Labour union

SACO: Klas Eriksson

OFR/S: Anna Nilsson
+46(0)31-786 43 00

+46(0)31-786 1173

Closing date


Appointment Procedure

Please apply online.

Complementary documents, such as publications/books should be sent to the following address: University of Gothenburg, Department of Biology and Environmental Sciences, Att: Ingela Lyck, Box 463, 405 30 Gothenburg

Reference number should be clearly stated when sending complementary documents.

The University of Gothenburg promotes equal opportunities, equality and diversity.

Applications will be destroyed or returned (upon request) two years after the decision of employment has become final. Applications from the employed and from those who appeal the decision will not be returned.

Appointments Procedure for Teachers

Appointments Procedure for Teachers

Bengt Oxelman
Department of Biology and Environmental Sciences
Göteborg University
Box 461
SE-40530 Göteborg
Tel. +46 31 786 2678

Faktura: Box 1023, 831 29 Östersund. Referens ”3130BOXEBE”

inbjudan till systematikdagarna

[for English, see below]

Uppsalas två universitet välkomnar alla till Systematikdagarna 2016, ett forum för vetenskapligt utbyte, spjutspetsforskning och överraskningar för alla intresserade av biologisk systematik. De kommer att gå av stapeln 21-22 november på evolutionsbiologiskt centrum. Vi utlovar många intressanta föredrag, workshops och postrar.

Priset blir som vanligt lågt, men det kompenseras av god mat och trevligt umgänge. Se till att redan nu anteckna dessa datum i din kalender.

Formell anmälning från augusti via web-formulär.

Är du intresserad av att bidraga med föredrag eller fråga om något, hör gärna av dig redan nu till följande adress:

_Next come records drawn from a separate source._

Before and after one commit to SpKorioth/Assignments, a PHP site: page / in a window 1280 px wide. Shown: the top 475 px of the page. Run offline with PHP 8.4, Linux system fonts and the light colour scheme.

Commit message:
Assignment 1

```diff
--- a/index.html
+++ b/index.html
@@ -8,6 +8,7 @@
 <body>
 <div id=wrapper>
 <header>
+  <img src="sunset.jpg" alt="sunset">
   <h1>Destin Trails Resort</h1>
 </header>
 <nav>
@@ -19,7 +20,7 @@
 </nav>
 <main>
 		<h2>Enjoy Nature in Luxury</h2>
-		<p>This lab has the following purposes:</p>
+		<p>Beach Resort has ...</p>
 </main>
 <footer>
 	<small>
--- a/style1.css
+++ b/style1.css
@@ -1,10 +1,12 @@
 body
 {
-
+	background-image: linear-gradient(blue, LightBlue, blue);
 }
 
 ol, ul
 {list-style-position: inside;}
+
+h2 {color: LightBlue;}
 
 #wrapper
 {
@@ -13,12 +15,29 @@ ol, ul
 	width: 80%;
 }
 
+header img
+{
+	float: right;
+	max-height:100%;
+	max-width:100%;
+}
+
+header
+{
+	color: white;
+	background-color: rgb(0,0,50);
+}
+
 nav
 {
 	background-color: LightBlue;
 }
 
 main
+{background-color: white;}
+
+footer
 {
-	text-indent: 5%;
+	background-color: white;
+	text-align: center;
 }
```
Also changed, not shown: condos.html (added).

Under Systematikdagarna avhålls också Svenska Systematikföreningens årsmöte.


You are most welcome to Systematikdagarna 2016, the annual gathering for everyone with an interest in biological systematics, this year hosted by the Uppsala universities November 21-22. Please make sure to note these days in your calender.

Formal registration from August, via SSF webpage [you will be notified].

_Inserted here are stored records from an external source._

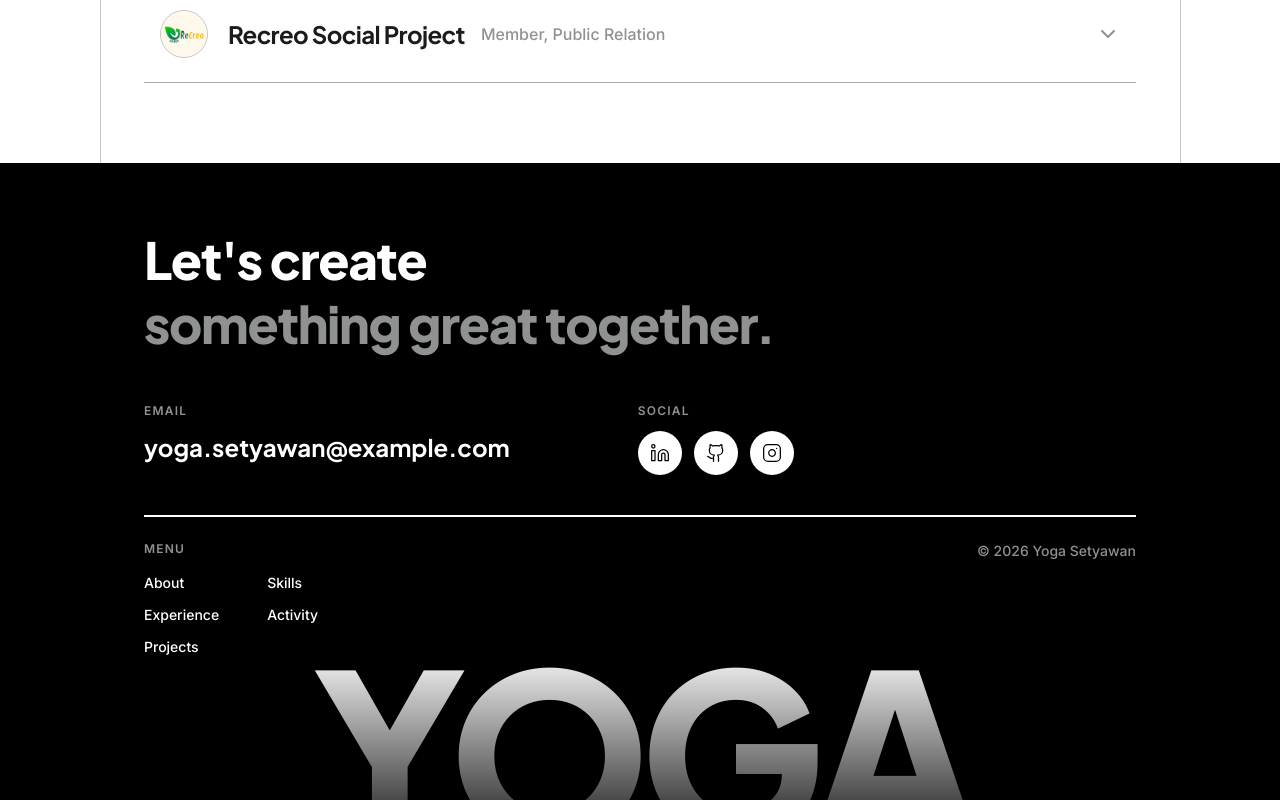
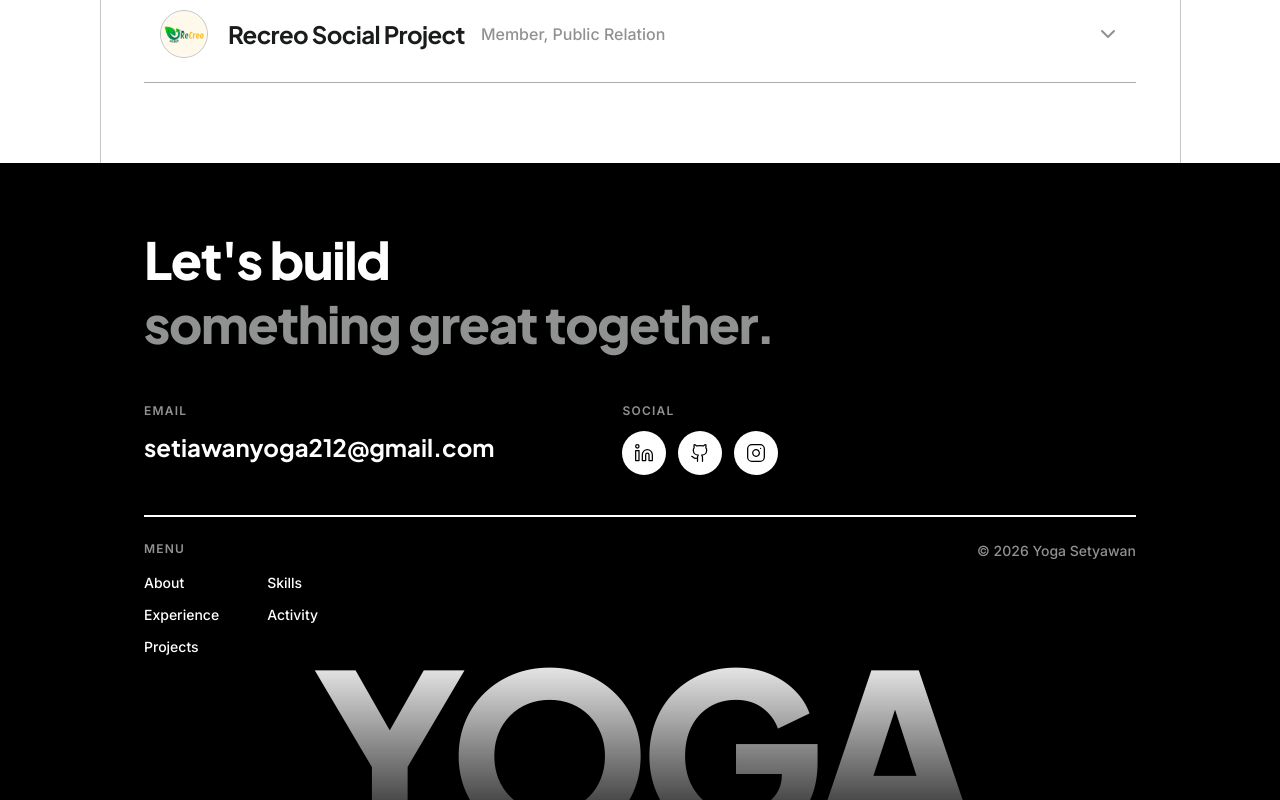
Before and after one commit to YogaSetyawan06/Portofolio, a Next.js app: page / in a window 1280 px wide. Shown: the part 6733-7533 px from the top of the page. Built offline with nearby package versions, Linux system fonts and the light colour scheme.

Commit message:
Update Footer.tsx

```diff
--- a/components/layout/Footer.tsx
+++ b/components/layout/Footer.tsx
@@ -49,7 +49,7 @@ export default function Footer() {
         {/* Header Typography */}
         <div className="mb-12 text-center md:text-left">
           <h2 className="text-section-lg font-heading font-extrabold tracking-tight leading-tight">
-            <span className="text-white block">Let&apos;s create</span>
+            <span className="text-white block">Let&apos;s build</span>
             <span className="text-gray-500 block">
               something great together.
             </span>
@@ -64,10 +64,10 @@ export default function Footer() {
               Email
             </p>
             <a
-              href="mailto:yoga.setyawan@example.com"
+              href="mailto:setiawanyoga212@gmail.com"
               className="text-xl md:text-2xl font-bold hover:text-gray-300 transition-colors inline-block font-heading"
             >
-              yoga.setyawan@example.com
+              setiawanyoga212@gmail.com
             </a>
           </div>
 
```
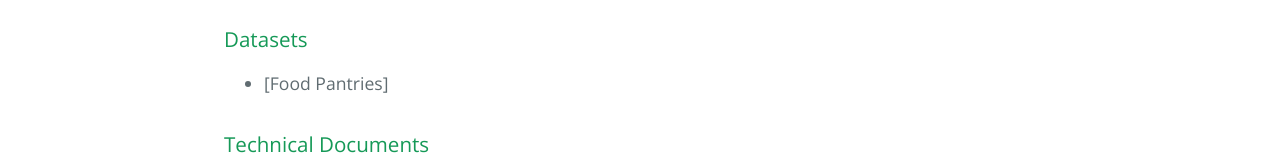
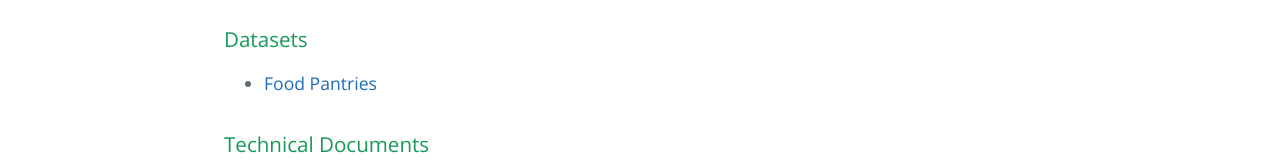
Before and after one commit to NCData4Good/DataCrunch2015, a plain HTML site: page index.html in a window 1280 px wide. Shown: the part 785-945 px from the top of the page. Drawn offline with nearby package versions, Linux system fonts and the light colour scheme.

Commit message:
Update index.html

```diff
--- a/index.html
+++ b/index.html
@@ -38,7 +38,7 @@
 <a id="datasets" class="anchor" href="#datasets" aria-hidden="true"><span class="octicon octicon-link"></span></a>Datasets</h3>
 
 <ul>
-<li>[Food Pantries]</li>
+<li><a href="http://drzeydy.github.io/Data4Good/foodpantries.html">Food Pantries</a></li>
 </ul>
 
 <h3>
```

The price will be very low. Talks, workshops, poster session, good food and merriments are on the agenda.

If you like to contribute, e.g. with a talk, please tell us. You reach us at



Research School in Biosystematics – ForBio: course overview

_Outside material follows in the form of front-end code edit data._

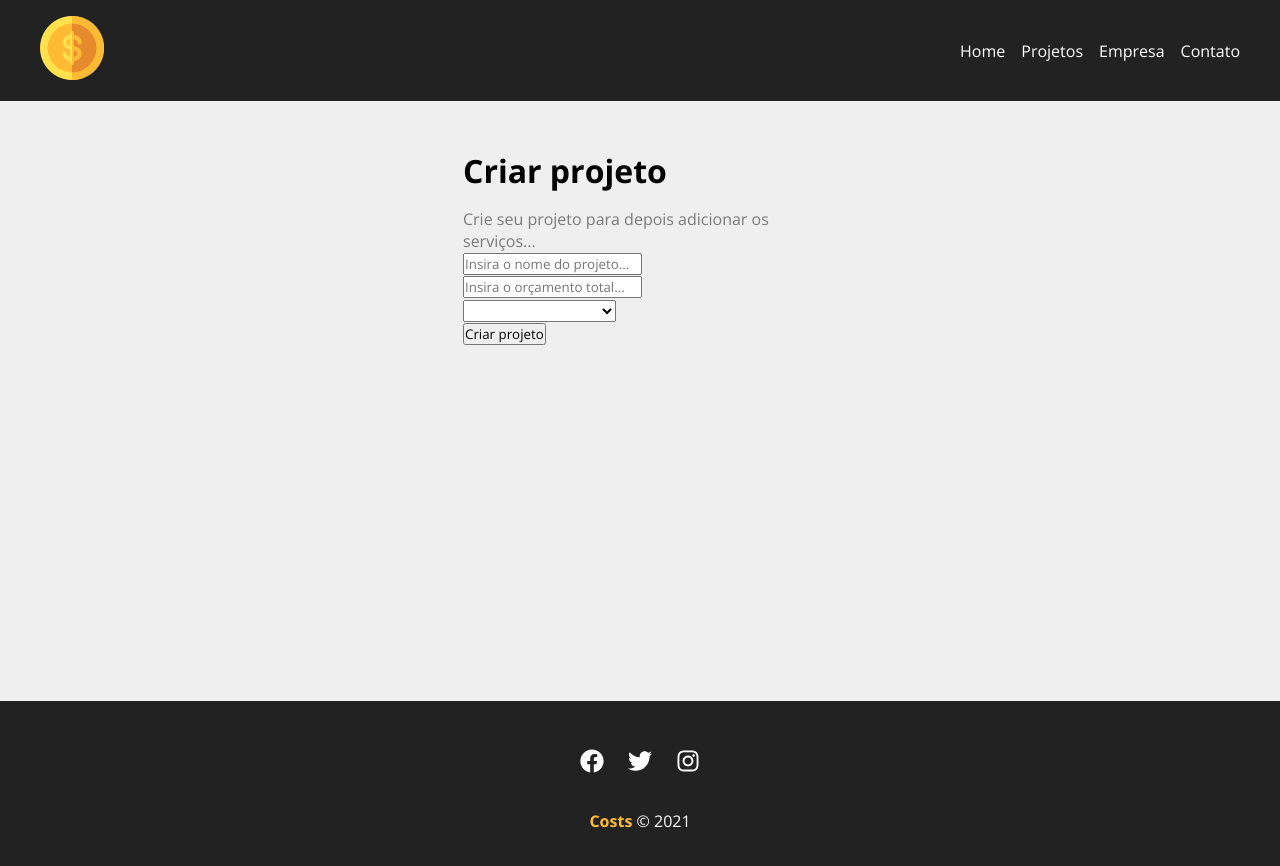
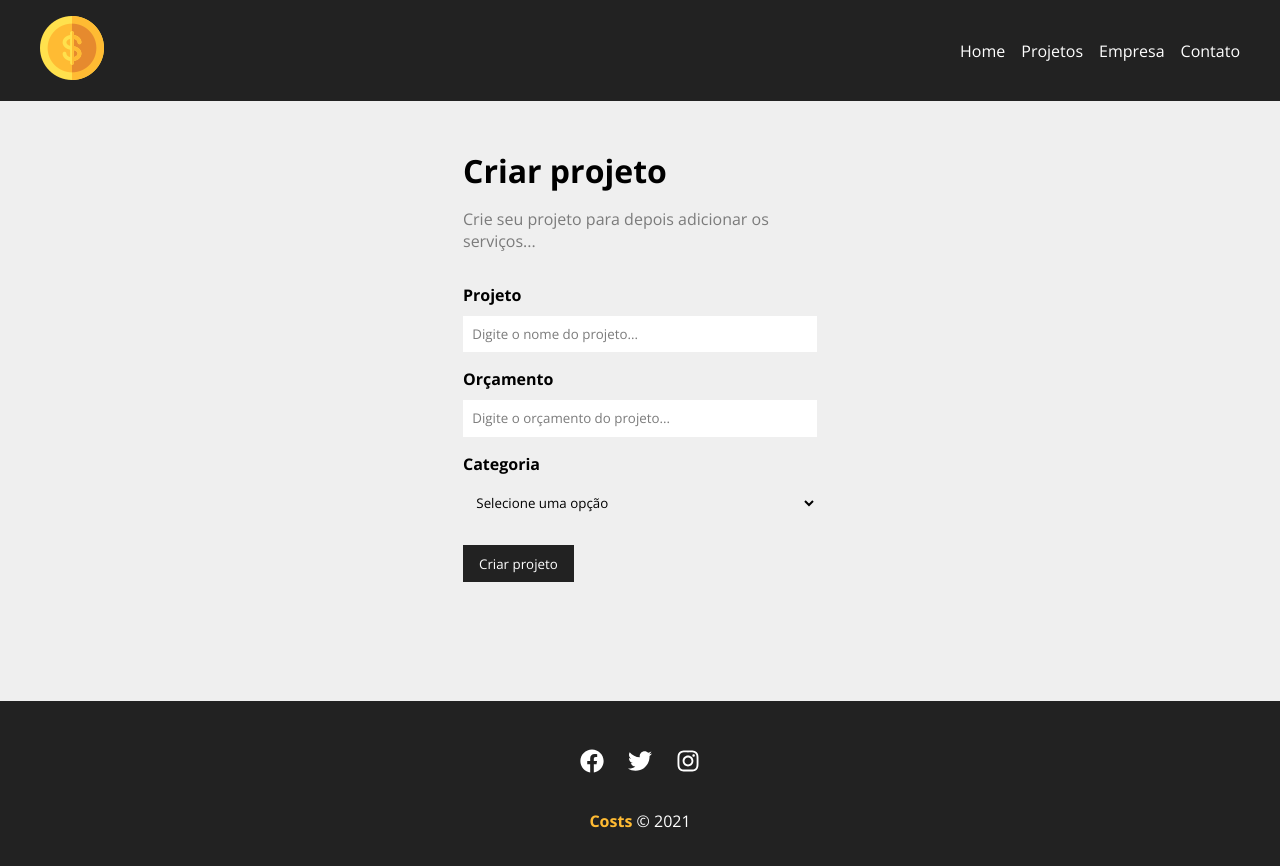
Before and after one commit to Gustavo-Victor/costs, a React (Create React App) app: page /newproject in a window 1280 px wide. Shown: the top 866 px of the page. Built offline with nearby package versions, Linux system fonts and the light colour scheme.

Commit message:
implement form componentization

```diff
--- /dev/null
+++ b/src/components/form/Input.jsx
@@ -0,0 +1,12 @@
+import styles from './Input.module.css';
+
+function Input({type, text, name, id, placeholder, handleOnChange, value}){
+    return (
+        <div className={styles.form_control}>
+            <label htmlFor={id}>{text}</label>
+            <input type={type} name={name} id={id} placeholder={placeholder} value={value} onChange={handleOnChange} />
+        </div>
+    )
+}
+
+export default Input;
--- /dev/null
+++ b/src/components/form/Input.module.css
@@ -0,0 +1,18 @@
+.form_control{
+    display: flex;
+    flex-direction: column;
+    margin-bottom: 1em;
+}
+
+.form_control label{
+    margin-bottom: 0.6em;
+    font-weight: bold;
+}
+
+.form_control input{
+    padding: .7em;
+}
+
+.form_control input::placeholder{
+    color: #7b7b7b;
+}
--- /dev/null
+++ b/src/components/form/Select.jsx
@@ -0,0 +1,14 @@
+import styles from './Select.module.css';
+
+function Select({text, name, id, options, handleOnChange, value}){
+    return (
+        <div className={styles.form_control}>
+            <label htmlFor={id}>{text}</label>
+            <select name={name} id={id} onChange={handleOnChange} value={value}>
+                <option value='uma opção'>Selecione uma opção</option>
+            </select>
+        </div>
+    )
+}
+
+export default Select;
--- /dev/null
+++ b/src/components/form/Select.module.css
@@ -0,0 +1,18 @@
+.form_control{
+    display: flex;
+    flex-direction: column;
+    margin-bottom: 1em;
+}
+
+.form_control label{
+    margin-bottom: 0.6em;
+    font-weight: bold;
+}
+
+.form_control select{
+    padding: .7em;
+}
+
+.form_control select option{
+    color: #7b7b7b;
+}
--- /dev/null
+++ b/src/components/form/SubmitButton.jsx
@@ -0,0 +1,11 @@
+import styles from './SubmitButton.module.css';
+
+function SubmitButton({text, name, id}){
+    return (
+        <div>
+            <button className={styles.btn} name={name} id={id}>{text}</button>
+        </div>
+    )
+}
+
+export default SubmitButton;
--- /dev/null
+++ b/src/components/form/SubmitButton.module.css
@@ -0,0 +1,13 @@
+.btn {
+    color: white;
+    background: #222;
+    transition: 0.4s;
+    padding: 0.7em 1.2em;
+    text-decoration: none;
+    cursor: pointer;
+    margin-top: 0.5em;
+}
+
+.btn:hover{
+    color: #ffbb33;
+}
--- a/src/components/pages/NewProject.jsx
+++ b/src/components/pages/NewProject.jsx
@@ -6,7 +6,7 @@ function NewProject(){
         <div className={styles.newProjectContainer}>
             <h1>Criar projeto</h1>
             <p>Crie seu projeto para depois adicionar os serviços... </p>
-            <ProjectForm />
+            <ProjectForm btnText='Criar projeto' />
         </div>
     );
 };
--- a/src/components/project/ProjectForm.jsx
+++ b/src/components/project/ProjectForm.jsx
@@ -1,20 +1,18 @@
-function ProjectForm(){
+import styles from './ProjectForm.module.css';
+import Input from '../form/Input';
+import Select from '../form/Select';
+import SubmitButton from '../form/SubmitButton';
+
+function ProjectForm({btnText}){
     return (
-        <form>
-            <div>
-                <input name='project_name' type='text' placeholder="Insira o nome do projeto..." />
-            </div>
-            <div>
-                <input name="project_budget" type='number' placeholder="Insira o orçamento total..." />
-            </div>
-            <div>
-                <select name='category_id' placeholder="">
-                    <option disabled>Selecione a categoria</option>
-                </select>
-            </div>
-            <div>
-                <button name="submit" id='submit' type="submit">Criar projeto</button>
-            </div>
+        <form className={styles.form}>
+            <Input type='text' name='name' id='name' placeholder='Digite o nome do projeto...' text='Projeto'  />
+
+            <Input type='number' name='budget' id='budget' placeholder='Digite o orçamento do projeto...' text='Orçamento'  />
+
+            <Select text='Categoria' id='category_id' name='category_id' />
+
+            <SubmitButton id='submit' name='submit' text={btnText} />
         </form>
 
     )
--- /dev/null
+++ b/src/components/project/ProjectForm.module.css
@@ -0,0 +1,8 @@
+.form{
+    width: 100%;
+    margin: 2em 0;
+}
+
+.form input, .form textarea, .form select{
+    width: 100%;
+}
--- a/src/index.css
+++ b/src/index.css
@@ -19,6 +19,11 @@ a{
   text-decoration: none;
 }
 
+input, button, select, textarea, option{
+  border: none;
+  outline: none;
+}
+
 .App{
   text-align: center;
 }
```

The Research School in Biosystematics – ForBio is organising a number of relevant courses in the summer and autumn this year, and we invite you to apply to these courses, or forward this overview to interested colleagues for further dissemination to students and postdocs.

Looking forward to seeing you at our courses! Hugo – ForBio

Transmitting Science and ForBio course: Introduction to Electron Microscopy for Life Sciences
Time and place: Jul 5, 2016 09:00 AM – Jul 8, 2016 06:00 PM, Universitat Autònoma de Barcelona (UAB), Barcelona (Spain).

SIU and ForBio course: Dead Wood Course
Time and place: Aug 8, 2016 – Aug 11, 2016, Lammi Biological Station, Finland

ForBio and STIRs course: DNA barcoding – from theory to applications
Time and place: Aug 22, 2016 – Aug 26, 2016, Zoology building, Medicinaregatan 18, Gothenburg

ForBio course: Marine Annelids in the Norwegian Sea
Time and place: Sep 4, 2016 – Sep 10, 2016, NTNU, Sletvik Field Station , Norway

SIU and ForBio course: Polypores as tools in forest conservation
Time and place: Sep 19, 2016 – Sep 23, 2016, Lammi Biological Station, Finland

ForBio and UiO: Mycology field course
Time and place: Sep 26, 2016 – Sep 30, 2016, Biological Station Drøbak, Norway

ForBio course: Introduction to Bioinformatics for Biosystematics
Time and place: Oct 3, 2016 – Oct 7, 2016, Biological Station Drøbak, Norway

DEST and ForBio course: Philosophy of Biological Systematics
Time and place: Oct 10, 2016 – Oct 14, 2016, Biological Station Drøbak

DEST and ForBio course: Basics of Taxonomy – describing, illustrating and communicating biodiversity
Time and place: Oct 10, 2016 09:00 AM – Oct 21, 2016 06:00 PM, Zoology house, Medicinaregatan 18, Gothenburg, Sweden

ForBio course: Species Concepts and Species Delimitation
Time and place: Oct 24, 2016 – Oct 28, 2016, NTNU, Trondheim, Norway

SIU and ForBio course: Biodiversity data management and open data
Time and place: Oct 31, 2016 – Nov 4, 2016, Tartu, Estonia

ForBio course: Phylogenomics
Time and place: Nov 14, 2016 09:00 AM – Nov 18, 2016 05:00 PM, Natural History Museum, University of Oslo